# DIRECTIONS:
Present the data once more in exactly its original form.

↓↓↓

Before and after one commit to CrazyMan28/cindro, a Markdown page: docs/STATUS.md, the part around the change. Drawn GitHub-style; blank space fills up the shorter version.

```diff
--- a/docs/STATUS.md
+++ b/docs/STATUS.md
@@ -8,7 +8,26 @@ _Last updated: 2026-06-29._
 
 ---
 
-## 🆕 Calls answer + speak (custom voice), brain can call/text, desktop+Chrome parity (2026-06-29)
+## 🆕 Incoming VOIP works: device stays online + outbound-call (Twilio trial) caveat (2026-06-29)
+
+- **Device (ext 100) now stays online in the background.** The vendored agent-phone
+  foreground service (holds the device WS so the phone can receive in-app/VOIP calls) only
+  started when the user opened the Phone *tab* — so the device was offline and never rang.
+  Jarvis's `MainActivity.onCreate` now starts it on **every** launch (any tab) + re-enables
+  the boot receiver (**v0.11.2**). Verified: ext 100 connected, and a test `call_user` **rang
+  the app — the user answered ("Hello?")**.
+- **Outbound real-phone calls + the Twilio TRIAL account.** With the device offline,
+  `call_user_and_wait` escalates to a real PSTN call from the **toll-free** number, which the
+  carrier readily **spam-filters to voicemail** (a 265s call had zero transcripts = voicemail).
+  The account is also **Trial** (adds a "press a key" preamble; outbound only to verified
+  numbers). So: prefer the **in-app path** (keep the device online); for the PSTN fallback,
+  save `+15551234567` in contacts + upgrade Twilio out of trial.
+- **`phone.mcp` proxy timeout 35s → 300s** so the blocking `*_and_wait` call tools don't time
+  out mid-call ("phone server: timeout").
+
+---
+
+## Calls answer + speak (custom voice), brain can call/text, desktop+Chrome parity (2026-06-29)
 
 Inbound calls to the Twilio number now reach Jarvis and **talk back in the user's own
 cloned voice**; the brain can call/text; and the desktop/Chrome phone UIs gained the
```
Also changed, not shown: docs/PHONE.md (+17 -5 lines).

↑↑↑

# YOUR RESPONSE:
Before and after one commit to CrazyMan28/cindro, a Markdown page: docs/STATUS.md, the part around the change. Drawn GitHub-style; blank space fills up the shorter version.

```diff
--- a/docs/STATUS.md
+++ b/docs/STATUS.md
@@ -8,7 +8,26 @@ _Last updated: 2026-06-29._
 
 ---
 
-## 🆕 Calls answer + speak (custom voice), brain can call/text, desktop+Chrome parity (2026-06-29)
+## 🆕 Incoming VOIP works: device stays online + outbound-call (Twilio trial) caveat (2026-06-29)
+
+- **Device (ext 100) now stays online in the background.** The vendored agent-phone
+  foreground service (holds the device WS so the phone can receive in-app/VOIP calls) only
+  started when the user opened the Phone *tab* — so the device was offline and never rang.
+  Jarvis's `MainActivity.onCreate` now starts it on **every** launch (any tab) + re-enables
+  the boot receiver (**v0.11.2**). Verified: ext 100 connected, and a test `call_user` **rang
+  the app — the user answered ("Hello?")**.
+- **Outbound real-phone calls + the Twilio TRIAL account.** With the device offline,
+  `call_user_and_wait` escalates to a real PSTN call from the **toll-free** number, which the
+  carrier readily **spam-filters to voicemail** (a 265s call had zero transcripts = voicemail).
+  The account is also **Trial** (adds a "press a key" preamble; outbound only to verified
+  numbers). So: prefer the **in-app path** (keep the device online); for the PSTN fallback,
+  save `+15551234567` in contacts + upgrade Twilio out of trial.
+- **`phone.mcp` proxy timeout 35s → 300s** so the blocking `*_and_wait` call tools don't time
+  out mid-call ("phone server: timeout").
+
+---
+
+## Calls answer + speak (custom voice), brain can call/text, desktop+Chrome parity (2026-06-29)
 
 Inbound calls to the Twilio number now reach Jarvis and **talk back in the user's own
 cloned voice**; the brain can call/text; and the desktop/Chrome phone UIs gained the
```
Also changed, not shown: docs/PHONE.md (+17 -5 lines).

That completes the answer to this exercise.